Exercise prompt
Whenever a line contains "ipynb", include it in the count; reply with the number of such lines in the data and nothing else.

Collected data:
····················
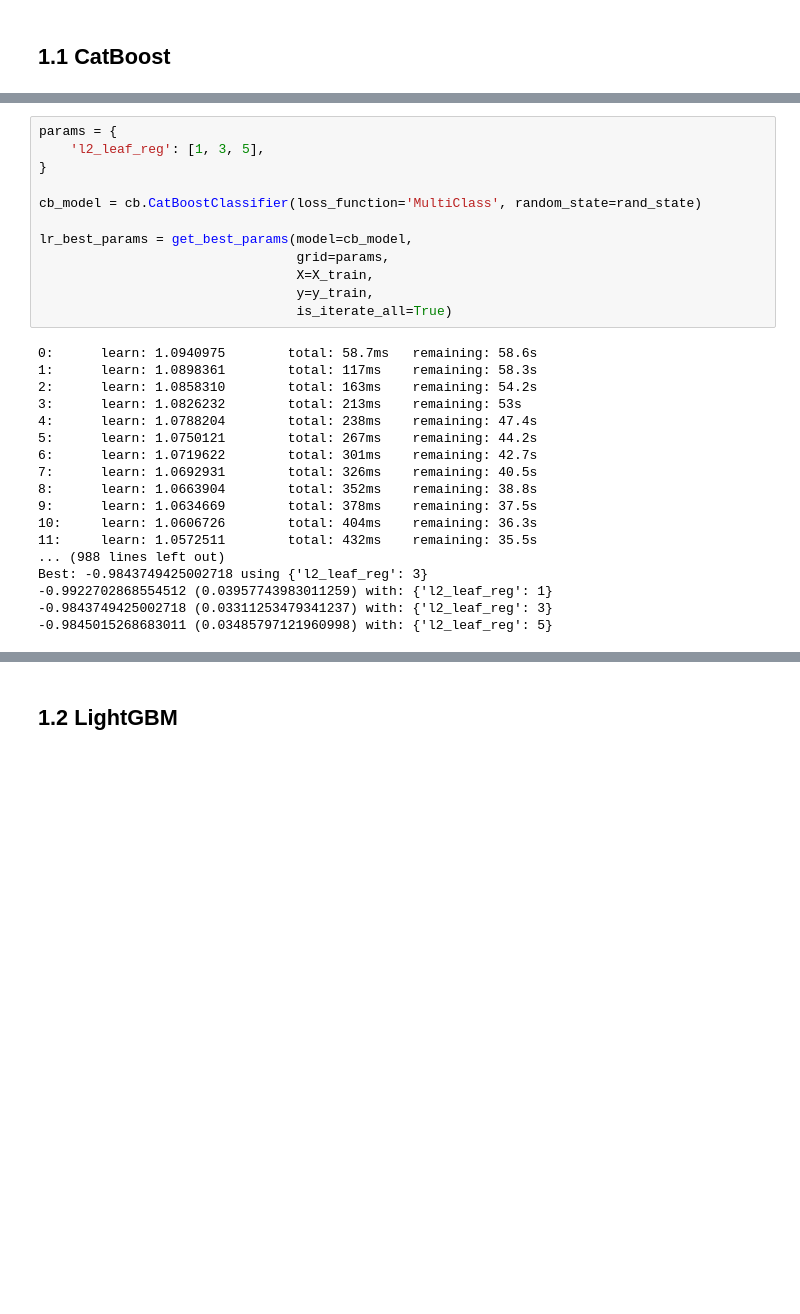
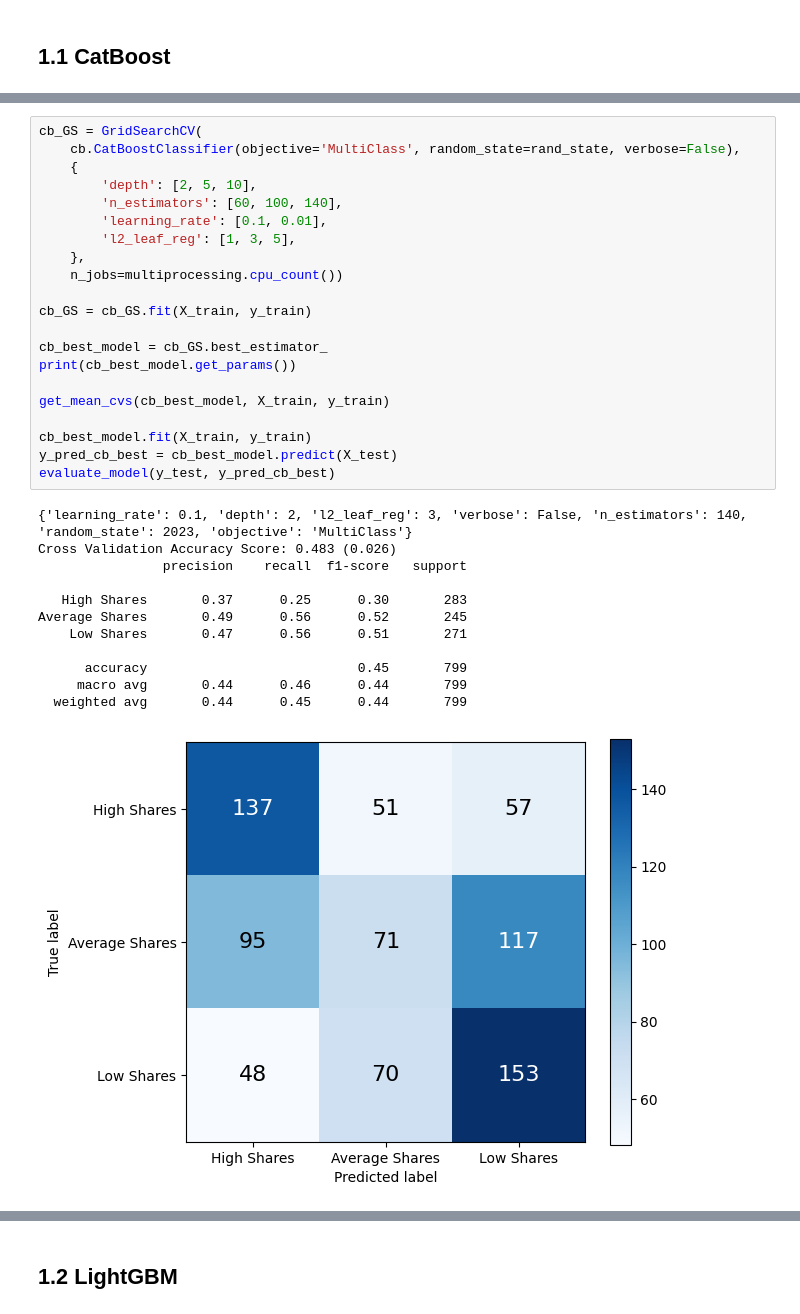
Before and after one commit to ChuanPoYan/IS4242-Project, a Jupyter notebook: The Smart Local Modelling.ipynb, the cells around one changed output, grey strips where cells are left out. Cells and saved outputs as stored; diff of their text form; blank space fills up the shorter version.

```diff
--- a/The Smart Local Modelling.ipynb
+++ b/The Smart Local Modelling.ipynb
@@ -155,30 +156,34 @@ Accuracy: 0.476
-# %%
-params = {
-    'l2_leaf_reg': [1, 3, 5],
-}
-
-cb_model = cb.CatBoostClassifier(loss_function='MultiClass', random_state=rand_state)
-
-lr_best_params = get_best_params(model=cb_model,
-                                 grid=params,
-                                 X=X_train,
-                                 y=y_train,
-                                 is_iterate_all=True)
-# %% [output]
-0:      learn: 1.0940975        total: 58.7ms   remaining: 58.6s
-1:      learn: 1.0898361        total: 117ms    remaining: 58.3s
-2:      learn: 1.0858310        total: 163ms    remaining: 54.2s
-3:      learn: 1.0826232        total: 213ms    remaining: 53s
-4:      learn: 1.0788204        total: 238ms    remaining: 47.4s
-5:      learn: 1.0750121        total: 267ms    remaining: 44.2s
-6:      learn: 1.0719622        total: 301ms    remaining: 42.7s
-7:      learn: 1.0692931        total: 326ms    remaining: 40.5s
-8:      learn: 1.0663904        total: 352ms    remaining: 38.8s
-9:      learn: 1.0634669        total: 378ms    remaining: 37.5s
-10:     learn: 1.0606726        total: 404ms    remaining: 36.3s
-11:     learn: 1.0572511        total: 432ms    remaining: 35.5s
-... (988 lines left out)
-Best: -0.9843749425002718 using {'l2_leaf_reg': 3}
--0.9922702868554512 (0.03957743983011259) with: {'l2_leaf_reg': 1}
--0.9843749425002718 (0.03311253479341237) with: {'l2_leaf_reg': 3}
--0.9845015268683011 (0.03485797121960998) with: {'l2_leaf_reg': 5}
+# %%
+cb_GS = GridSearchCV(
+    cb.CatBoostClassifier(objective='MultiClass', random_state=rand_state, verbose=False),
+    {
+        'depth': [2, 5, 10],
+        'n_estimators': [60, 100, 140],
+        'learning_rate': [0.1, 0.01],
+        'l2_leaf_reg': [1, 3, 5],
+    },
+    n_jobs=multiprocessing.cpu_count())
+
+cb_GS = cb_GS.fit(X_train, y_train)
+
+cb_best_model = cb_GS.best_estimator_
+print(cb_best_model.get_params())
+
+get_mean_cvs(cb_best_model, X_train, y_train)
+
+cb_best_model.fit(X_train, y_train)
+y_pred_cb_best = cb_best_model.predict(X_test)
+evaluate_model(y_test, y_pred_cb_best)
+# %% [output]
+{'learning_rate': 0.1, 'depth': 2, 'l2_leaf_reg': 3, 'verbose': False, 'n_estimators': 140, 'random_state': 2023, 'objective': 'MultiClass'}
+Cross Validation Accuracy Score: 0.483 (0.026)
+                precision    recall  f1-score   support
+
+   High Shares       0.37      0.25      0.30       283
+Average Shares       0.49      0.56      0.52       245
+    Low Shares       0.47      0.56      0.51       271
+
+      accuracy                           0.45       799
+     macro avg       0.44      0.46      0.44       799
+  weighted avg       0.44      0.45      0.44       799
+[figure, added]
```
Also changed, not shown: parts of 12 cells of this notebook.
····················
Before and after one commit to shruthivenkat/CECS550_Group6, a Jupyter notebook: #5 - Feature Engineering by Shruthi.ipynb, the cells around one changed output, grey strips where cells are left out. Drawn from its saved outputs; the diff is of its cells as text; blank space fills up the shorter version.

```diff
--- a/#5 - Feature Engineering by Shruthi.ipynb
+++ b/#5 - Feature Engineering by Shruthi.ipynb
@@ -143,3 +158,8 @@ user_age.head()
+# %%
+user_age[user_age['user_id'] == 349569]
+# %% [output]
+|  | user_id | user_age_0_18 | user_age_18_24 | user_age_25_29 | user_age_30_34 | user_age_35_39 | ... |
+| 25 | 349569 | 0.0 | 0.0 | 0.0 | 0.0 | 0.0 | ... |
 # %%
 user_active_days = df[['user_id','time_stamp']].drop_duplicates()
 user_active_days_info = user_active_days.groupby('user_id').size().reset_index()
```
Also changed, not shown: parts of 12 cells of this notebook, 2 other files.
····················
Solution for this task
6